## Exercise prompt
Set down each entry as it stands. Skip the pictures.

## Supplied records
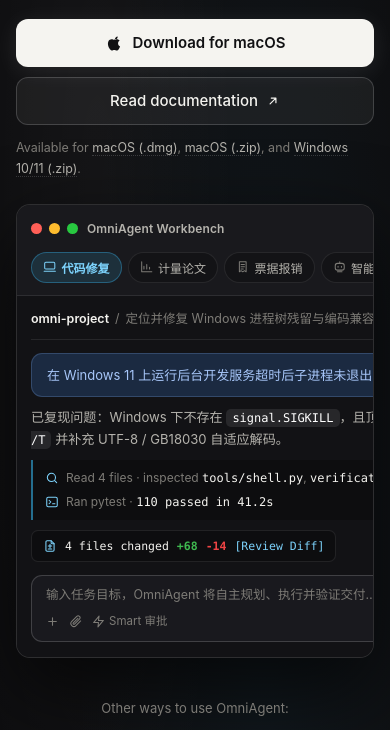
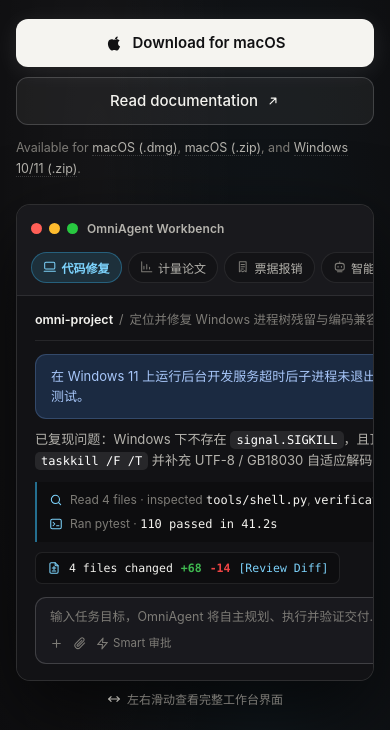
Before and after one commit to BingzheYan/omniagent, a plain HTML site: page index.html in a window 390 px wide. Shown: the part 257-987 px from the top of the page. Drawn offline with Linux system fonts and the light colour scheme.

Commit message:
Enable smooth horizontal touch scrolling on mobile workbench preview

```diff
--- a/index.html
+++ b/index.html
@@ -375,6 +375,10 @@
       gap: 52px;
       align-items: center;
     }
+    .hero > * {
+      min-width: 0;
+      max-width: 100%;
+    }
     .hero-title {
       font-family: var(--serif);
       font-size: clamp(46px, 5.2vw, 66px);
@@ -453,16 +457,40 @@
     }
 
     /* Interactive App Preview Window (Right Column) */
-    .app-window {
+    .app-preview-wrap {
+      min-width: 0;
+      width: 100%;
+      max-width: 100%;
+    }
+    .app-window-scroll {
+      width: 100%;
+      max-width: 100%;
       background: var(--win-bg);
       border: 1px solid var(--win-border);
       border-radius: 16px;
       box-shadow: var(--win-shadow);
       overflow: hidden;
+    }
+    .app-window {
+      background: var(--win-bg);
       display: grid;
       grid-template-columns: 236px minmax(0, 1fr);
       min-height: 488px;
       color: var(--win-text);
+    }
+    .mobile-scroll-hint {
+      display: none;
+      align-items: center;
+      justify-content: center;
+      gap: 6px;
+      margin-top: 9px;
+      font-size: 12px;
+      color: var(--text-muted);
+      user-select: none;
+    }
+    .mobile-scroll-hint svg {
+      flex-shrink: 0;
+      color: var(--text-soft);
     }
     .app-sidebar {
       background: var(--win-sb);
@@ -1342,13 +1370,32 @@
         padding: 7px 16px;
       }
       .hero {
-        grid-template-columns: 1fr;
+        grid-template-columns: minmax(0, 1fr);
         padding: 36px 20px 44px;
         gap: 32px;
       }
+      .app-window-scroll {
+        overflow-x: auto;
+        overflow-y: hidden;
+        -webkit-overflow-scrolling: touch;
+        overscroll-behavior-x: contain;
+        touch-action: pan-x pan-y;
+      }
+      .app-window-scroll::-webkit-scrollbar {
+        height: 5px;
+      }
+      .app-window-scroll::-webkit-scrollbar-track {
+        background: transparent;
+      }
+      .app-window-scroll::-webkit-scrollbar-thumb {
+        background: var(--border-strong);
+        border-radius: 99px;
+      }
       .app-window {
-        grid-template-columns: 1fr;
+        grid-template-columns: minmax(0, 1fr);
         min-height: 0;
+        width: max(100%, 740px);
+        min-width: 740px;
       }
       .app-sidebar {
         display: none;
@@ -1356,12 +1403,12 @@
       .mobile-scene-bar {
         display: flex;
       }
-      .panel-grid {
-        grid-template-columns: 1fr;
+      .mobile-scene-pills {
+        overflow-x: visible;
       }
       .dl-cards,
       .feat-grid {
-        grid-template-columns: 1fr;
+        grid-template-columns: minmax(0, 1fr);
       }
       .ways-section,
       .downloads-sec,
@@ -1419,11 +1466,14 @@
         font-size: 12.5px;
         margin-top: 12px;
       }
-      .app-window {
+      .app-window-scroll {
         border-radius: 14px;
       }
+      .mobile-scroll-hint {
+        display: flex;
+      }
       .app-main {
-        padding: 14px 14px 15px;
+        padding: 15px 18px 16px;
       }
       .app-header {
         font-size: 12.5px;
@@ -1433,23 +1483,6 @@
         padding: 13px 0;
         gap: 10px;
         font-size: 13px;
-      }
-      .panel-row {
-        flex-direction: column;
-        align-items: stretch;
-        gap: 9px;
-      }
-      .panel-row .mini-btn {
-        align-self: flex-start;
-      }
-      .panel-foot-note {
-        flex-direction: column;
-        align-items: flex-start;
-        gap: 8px;
-      }
-      .panel-foot-note span {
-        flex: none;
-        width: 100%;
       }
       .ways-section {
         padding: 0 16px;
@@ -1669,7 +1702,9 @@
     </div>
 
     <!-- Interactive Workbench Window Preview -->
-    <div class="app-window" aria-label="OmniAgent 工作台交互预览">
+    <div class="app-preview-wrap">
+      <div class="app-window-scroll" id="app-window-scroll">
+        <div class="app-window" aria-label="OmniAgent 工作台交互预览">
       <aside class="app-sidebar" id="sidebar-nav">
         <div>
           <div class="win-top">
@@ -1831,6 +1866,12 @@
           </div>
         </div>
       </main>
+        </div>
+      </div>
+      <div class="mobile-scroll-hint" aria-hidden="true">
+        <svg width="14" height="14" viewBox="0 0 24 24" fill="none" stroke="currentColor" stroke-width="1.9" stroke-linecap="round" stroke-linejoin="round"><polyline points="7 8 3 12 7 16"/><polyline points="17 8 21 12 17 16"/><line x1="3" y1="12" x2="21" y2="12"/></svg>
+        <span>左右滑动查看完整工作台界面</span>
+      </div>
     </div>
   </section>
 
@@ -2470,13 +2511,7 @@
       currentScene = sceneKey;
 
       document.querySelectorAll("#sidebar-nav [data-scene], #mobile-scene-bar [data-scene]").forEach((el) => {
-        const isActive = el.dataset.scene === sceneKey;
-        el.classList.toggle("active", isActive);
-        if (isActive && el.classList.contains("m-scene-pill")) {
-          try {
-            el.scrollIntoView({ behavior: "smooth", inline: "nearest", block: "nearest" });
-          } catch {}
-        }
+        el.classList.toggle("active", el.dataset.scene === sceneKey);
       });
       document.querySelectorAll(".win-mode-pills button").forEach((btn) => {
         btn.classList.toggle("on", sceneKey === "cli" ? btn.dataset.mode === "cli" : btn.dataset.mode === "workbench");
```
Also changed, not shown: docs.html (+1 -1 lines).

## Written reply
Before and after one commit to BingzheYan/omniagent, a plain HTML site: page index.html in a window 390 px wide. Shown: the part 257-987 px from the top of the page. Drawn offline with Linux system fonts and the light colour scheme.

Commit message:
Enable smooth horizontal touch scrolling on mobile workbench preview

```diff
--- a/index.html
+++ b/index.html
@@ -375,6 +375,10 @@
       gap: 52px;
       align-items: center;
     }
+    .hero > * {
+      min-width: 0;
+      max-width: 100%;
+    }
     .hero-title {
       font-family: var(--serif);
       font-size: clamp(46px, 5.2vw, 66px);
@@ -453,16 +457,40 @@
     }
 
     /* Interactive App Preview Window (Right Column) */
-    .app-window {
+    .app-preview-wrap {
+      min-width: 0;
+      width: 100%;
+      max-width: 100%;
+    }
+    .app-window-scroll {
+      width: 100%;
+      max-width: 100%;
       background: var(--win-bg);
       border: 1px solid var(--win-border);
       border-radius: 16px;
       box-shadow: var(--win-shadow);
       overflow: hidden;
+    }
+    .app-window {
+      background: var(--win-bg);
       display: grid;
       grid-template-columns: 236px minmax(0, 1fr);
       min-height: 488px;
       color: var(--win-text);
+    }
+    .mobile-scroll-hint {
+      display: none;
+      align-items: center;
+      justify-content: center;
+      gap: 6px;
+      margin-top: 9px;
+      font-size: 12px;
+      color: var(--text-muted);
+      user-select: none;
+    }
+    .mobile-scroll-hint svg {
+      flex-shrink: 0;
+      color: var(--text-soft);
     }
     .app-sidebar {
       background: var(--win-sb);
@@ -1342,13 +1370,32 @@
         padding: 7px 16px;
       }
       .hero {
-        grid-template-columns: 1fr;
+        grid-template-columns: minmax(0, 1fr);
         padding: 36px 20px 44px;
         gap: 32px;
       }
+      .app-window-scroll {
+        overflow-x: auto;
+        overflow-y: hidden;
+        -webkit-overflow-scrolling: touch;
+        overscroll-behavior-x: contain;
+        touch-action: pan-x pan-y;
+      }
+      .app-window-scroll::-webkit-scrollbar {
+        height: 5px;
+      }
+      .app-window-scroll::-webkit-scrollbar-track {
+        background: transparent;
+      }
+      .app-window-scroll::-webkit-scrollbar-thumb {
+        background: var(--border-strong);
+        border-radius: 99px;
+      }
       .app-window {
-        grid-template-columns: 1fr;
+        grid-template-columns: minmax(0, 1fr);
         min-height: 0;
+        width: max(100%, 740px);
+        min-width: 740px;
       }
       .app-sidebar {
         display: none;
@@ -1356,12 +1403,12 @@
       .mobile-scene-bar {
         display: flex;
       }
-      .panel-grid {
-        grid-template-columns: 1fr;
+      .mobile-scene-pills {
+        overflow-x: visible;
       }
       .dl-cards,
       .feat-grid {
-        grid-template-columns: 1fr;
+        grid-template-columns: minmax(0, 1fr);
       }
       .ways-section,
       .downloads-sec,
@@ -1419,11 +1466,14 @@
         font-size: 12.5px;
         margin-top: 12px;
       }
-      .app-window {
+      .app-window-scroll {
         border-radius: 14px;
       }
+      .mobile-scroll-hint {
+        display: flex;
+      }
       .app-main {
-        padding: 14px 14px 15px;
+        padding: 15px 18px 16px;
       }
       .app-header {
         font-size: 12.5px;
@@ -1433,23 +1483,6 @@
         padding: 13px 0;
         gap: 10px;
         font-size: 13px;
-      }
-      .panel-row {
-        flex-direction: column;
-        align-items: stretch;
-        gap: 9px;
-      }
-      .panel-row .mini-btn {
-        align-self: flex-start;
-      }
-      .panel-foot-note {
-        flex-direction: column;
-        align-items: flex-start;
-        gap: 8px;
-      }
-      .panel-foot-note span {
-        flex: none;
-        width: 100%;
       }
       .ways-section {
         padding: 0 16px;
@@ -1669,7 +1702,9 @@
     </div>
 
     <!-- Interactive Workbench Window Preview -->
-    <div class="app-window" aria-label="OmniAgent 工作台交互预览">
+    <div class="app-preview-wrap">
+      <div class="app-window-scroll" id="app-window-scroll">
+        <div class="app-window" aria-label="OmniAgent 工作台交互预览">
       <aside class="app-sidebar" id="sidebar-nav">
         <div>
           <div class="win-top">
@@ -1831,6 +1866,12 @@
           </div>
         </div>
       </main>
+        </div>
+      </div>
+      <div class="mobile-scroll-hint" aria-hidden="true">
+        <svg width="14" height="14" viewBox="0 0 24 24" fill="none" stroke="currentColor" stroke-width="1.9" stroke-linecap="round" stroke-linejoin="round"><polyline points="7 8 3 12 7 16"/><polyline points="17 8 21 12 17 16"/><line x1="3" y1="12" x2="21" y2="12"/></svg>
+        <span>左右滑动查看完整工作台界面</span>
+      </div>
     </div>
   </section>
 
@@ -2470,13 +2511,7 @@
       currentScene = sceneKey;
 
       document.querySelectorAll("#sidebar-nav [data-scene], #mobile-scene-bar [data-scene]").forEach((el) => {
-        const isActive = el.dataset.scene === sceneKey;
-        el.classList.toggle("active", isActive);
-        if (isActive && el.classList.contains("m-scene-pill")) {
-          try {
-            el.scrollIntoView({ behavior: "smooth", inline: "nearest", block: "nearest" });
-          } catch {}
-        }
+        el.classList.toggle("active", el.dataset.scene === sceneKey);
       });
       document.querySelectorAll(".win-mode-pills button").forEach((btn) => {
         btn.classList.toggle("on", sceneKey === "cli" ? btn.dataset.mode === "cli" : btn.dataset.mode === "workbench");
```
Also changed, not shown: docs.html (+1 -1 lines).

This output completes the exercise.